Novel aerospace structures to reduce weight, CO2 emissions

Novel metal alloys and composite materials, such as carbon fiber-reinforced polymers (CFRP), are used to reduce mass and increase aerodynamic efficiency, improving fuel consumption during flight operations, and therefore reducing emissions. Minor changes to the materials or to the aircraft structure can have major results when it comes to fuel consumption.

With that in mind, SUSTAINair consortium partners are expected to develop not only novel materials for a flexible wing, but also techniques for the integration of sensors in the material used in such aircraft components. For example, the monitoring of real-time data enables the operators to adjust the flightpath of an airplane resulting in lower fuel consumption, while increasing the safety and the reliability of aero-structures, as well as reducing maintenance costs.
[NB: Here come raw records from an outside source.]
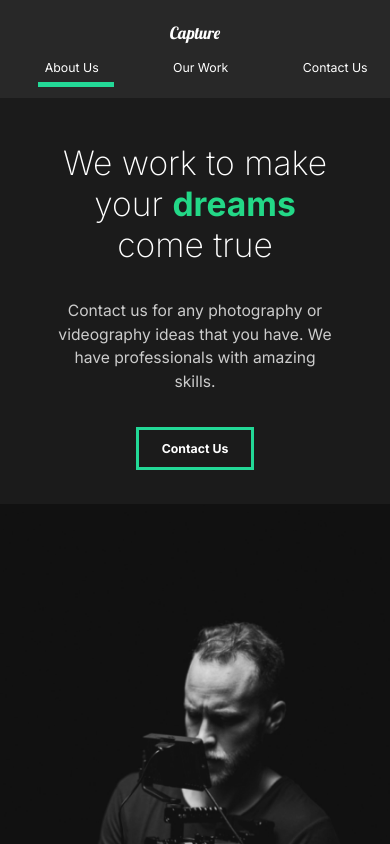
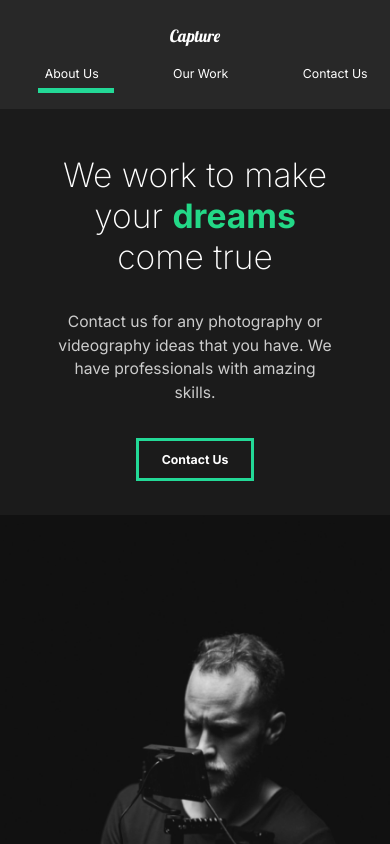
Before and after one commit to serious-17/capture, a React (Create React App) app: page / in a window 390 px wide. Shown: the top 844 px of the page. Built offline with nearby package versions, Linux system fonts and the light colour scheme.

Commit message:
Finished Project
fixed some issues in mobile styling

```diff
--- a/src/styles/FaqSection.module.css
+++ b/src/styles/FaqSection.module.css
@@ -47,6 +47,11 @@
     padding: 4rem;
   }
 }
+@media screen and (max-width: 600px) {
+  .faqSection {
+    text-align: center;
+  }
+}
 
 @media screen and (max-width: 400px) {
   .faqSection {
--- a/src/styles/Nav.module.css
+++ b/src/styles/Nav.module.css
@@ -44,10 +44,11 @@ ul li {
   nav {
     display: block;
     text-align: center;
-    padding: 2rem 5rem;
+    padding: 2rem 5rem 2.5rem 5rem;
   }
   .logo {
     padding-bottom: 1.5rem;
+    margin: 0.25rem;
   }
   ul {
     justify-content: space-around;
@@ -55,7 +56,7 @@ ul li {
 }
 @media screen and (max-width: 500px) {
   nav {
-    padding: 2rem;
+    padding: 2rem 2rem 2.5rem 2rem;
   }
   ul {
     justify-content: space-between;
```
Such a combination of metal and composite materials does not come without technological challenges to joining and repair operations, however, as well as for circular approaches in the EOL process. “What is unique about SUSTAINair is that the design process will be formed to allow for innovative techniques along the value chain which will give the material a longer life with more value, accounting for EOL disassembly and upcycling,” says Chiara Bisagni, professor in aerospace structures and AIAA Fellow, at TU Delft, Netherlands. 

Disassembly robot to enhance recyclability
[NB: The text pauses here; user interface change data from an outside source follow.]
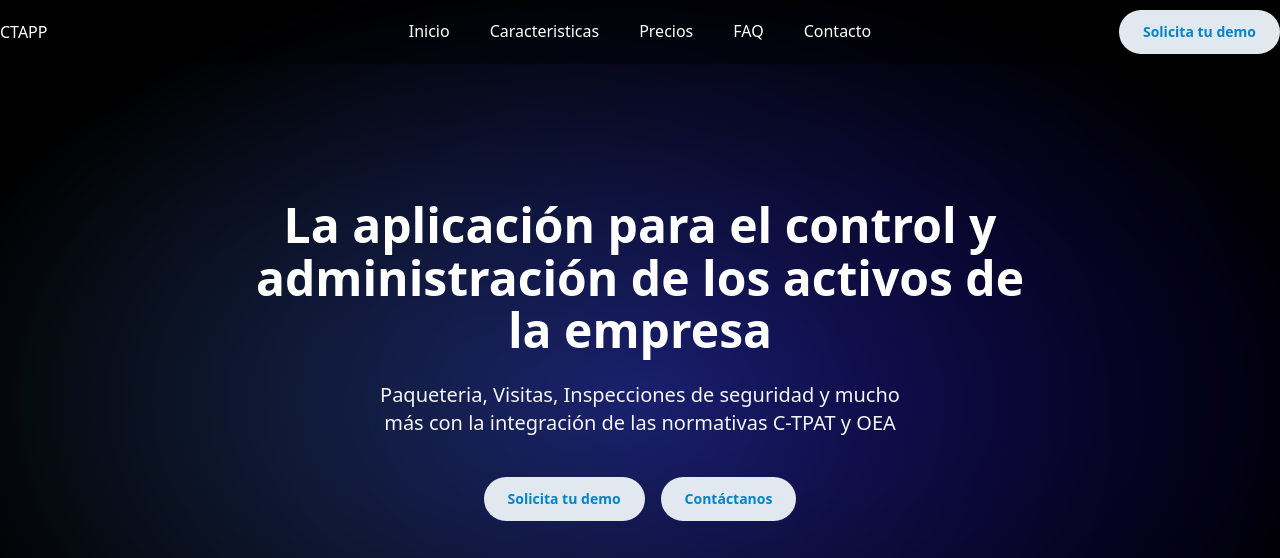
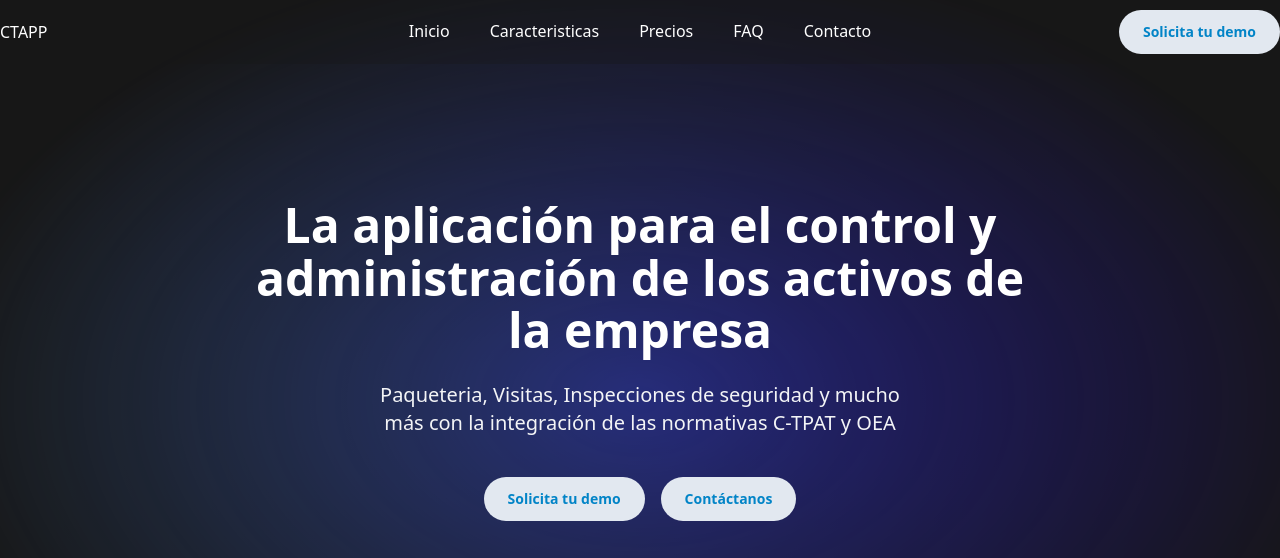
Before and after one commit to zeolimaldonado/landing-page, an Astro site: page / in a window 1280 px wide. Shown: the top 558 px of the page. Built offline with nearby package versions, Linux system fonts and the light colour scheme; Astro itself is replaced by a stand-in of ours.

Commit message:
bg-color to neutral-900

```diff
--- a/src/components/Header.astro
+++ b/src/components/Header.astro
@@ -3,7 +3,7 @@ import ButtonDemo from "./ButtonDemo.astro"
 import NavigationItem from "./NavigationItem.astro"
 ---
 
-<section class='w-screen h-16 py-2 bg-black bg-opacity-40 fixed top-0 z-50'>
+<section class='w-screen h-16 py-2 bg-neutral-900 bg-opacity-30 fixed top-0 z-50'>
     <nav class="h-full container mx-auto flex justify-between gap-2 items-center">
         <div class="flex-1">
             <h4 class="text-white">
--- a/src/layouts/Layout.astro
+++ b/src/layouts/Layout.astro
@@ -19,7 +19,7 @@ const { title } = Astro.props;
 		<meta name="generator" content={Astro.generator} />
 		<title>{title}</title>
 	</head>
-	<body class="w-screen overflow-x-hidden bg-black text-white">
+	<body class="w-screen overflow-x-hidden bg-neutral-900 text-white">
 		<Header />
 		<slot />
 		<Footer />
```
Aircraft consist of many parts from various materials that need to be joined. Currently the joining is done by using rivets, which are difficult to remove. This makes separation, and the efficient recycling of aircraft components challenging and costly to the point of being not economically viable. Rivets also make aircraft heavier, negatively affecting fuel consumption. The particular expertise of project partners in welding and in other joining techniques could ultimately eliminate the need for rivets. According to project partners, this innovation cannot be adopted without changes to the current standards given by aviation authorities such as EASA. 
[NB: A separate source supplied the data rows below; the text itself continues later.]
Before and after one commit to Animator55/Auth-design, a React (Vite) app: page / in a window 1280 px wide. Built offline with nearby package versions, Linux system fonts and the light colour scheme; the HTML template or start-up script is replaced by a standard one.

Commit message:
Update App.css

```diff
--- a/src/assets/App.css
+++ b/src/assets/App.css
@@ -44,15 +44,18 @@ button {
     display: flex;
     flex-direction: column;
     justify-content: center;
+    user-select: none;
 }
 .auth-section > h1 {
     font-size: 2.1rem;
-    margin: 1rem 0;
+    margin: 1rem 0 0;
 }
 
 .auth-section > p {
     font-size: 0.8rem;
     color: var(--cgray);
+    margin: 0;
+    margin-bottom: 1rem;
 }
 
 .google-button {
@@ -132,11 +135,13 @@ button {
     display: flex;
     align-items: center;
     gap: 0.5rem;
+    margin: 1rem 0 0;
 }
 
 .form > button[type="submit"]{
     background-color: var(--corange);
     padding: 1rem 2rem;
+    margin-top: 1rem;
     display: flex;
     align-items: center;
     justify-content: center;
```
Introducing Industry 4.0 technology in aircraft EOL processing, the SUSTAINair project is to also develop a robot head that automatically detects and removes rivets, enabling alloy separation and hence higher value recycled aircraft material. “To support the joining and removing activities, INVENT has developed a new technology to realize damage-free separation of adhesive bonded composite components. SUSTAINair gives us the opportunity to further on develop it,” adds Jesper de Wit, SUSTAINair project manager at INVENT.


On Flightpath 2050

The project partners are on the forefront of circular aviation pursuing objectives set by the EU Green Deal and Flightpath 2050. The technological innovations brought about by the transition to a circular economy can be seen as a pathway for tackling the economic effects of the COVID-19 pandemic in industries along the entire aviation component supply chain.

The partners of the project are: AIT-LKR Leichtmetallkompetenzzentrum Ranshofen GmbH (Austria), Netherlands Aerospace Centre – NLR (Netherlands), Deutsches Zentrum für Luft- und Raumfahrt e.V. – DLR (Germany), JOANNEUM RESEARCH (Austria), Johannes Kepler University Linz (Austria), Delft University of Technology (Netherlands), AEROCIRCULAR (Belgium), INOCON Technologie GmbH (Austria), INVENT GmbH (Germany), Dutch Thermoplastic Components B.V. (Netherlands), RTDS Association (Austria)

This SUSTAINair project has received funding from the European Union's Horizon 2020 research and innovation program under grant agreement 101006952.